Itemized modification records
-------
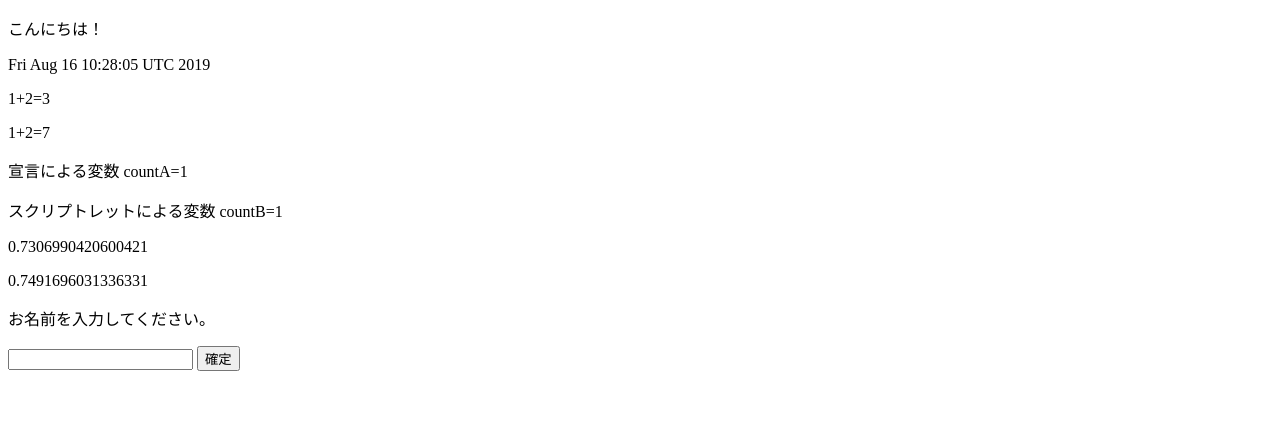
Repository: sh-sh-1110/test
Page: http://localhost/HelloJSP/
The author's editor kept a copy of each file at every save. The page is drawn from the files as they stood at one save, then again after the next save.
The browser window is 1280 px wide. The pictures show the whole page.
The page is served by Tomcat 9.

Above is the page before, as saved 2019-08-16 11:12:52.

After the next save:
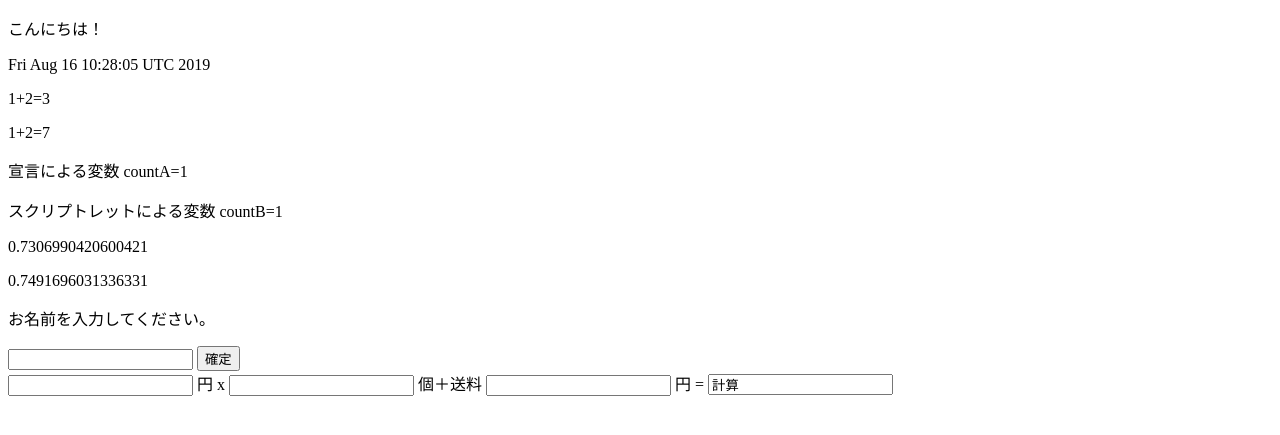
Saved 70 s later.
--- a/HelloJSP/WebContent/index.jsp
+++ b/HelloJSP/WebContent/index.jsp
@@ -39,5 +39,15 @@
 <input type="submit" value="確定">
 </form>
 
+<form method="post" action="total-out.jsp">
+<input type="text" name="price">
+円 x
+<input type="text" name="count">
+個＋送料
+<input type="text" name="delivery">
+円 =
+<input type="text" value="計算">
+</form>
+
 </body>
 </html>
-------
_Required action_. Skipping any pictures, copy the entries exactly as they appear.

_Result for this task_.
Repository: sh-sh-1110/test
Page: http://localhost/HelloJSP/
The author's editor kept a copy of each file at every save. The page is drawn from the files as they stood at one save, then again after the next save.
The browser window is 1280 px wide. The pictures show the whole page.
The page is served by Tomcat 9.

Above is the page before, as saved 2019-08-16 11:12:52.

After the next save:
Saved 70 s later.
--- a/HelloJSP/WebContent/index.jsp
+++ b/HelloJSP/WebContent/index.jsp
@@ -39,5 +39,15 @@
 <input type="submit" value="確定">
 </form>
 
+<form method="post" action="total-out.jsp">
+<input type="text" name="price">
+円 x
+<input type="text" name="count">
+個＋送料
+<input type="text" name="delivery">
+円 =
+<input type="text" value="計算">
+</form>
+
 </body>
 </html>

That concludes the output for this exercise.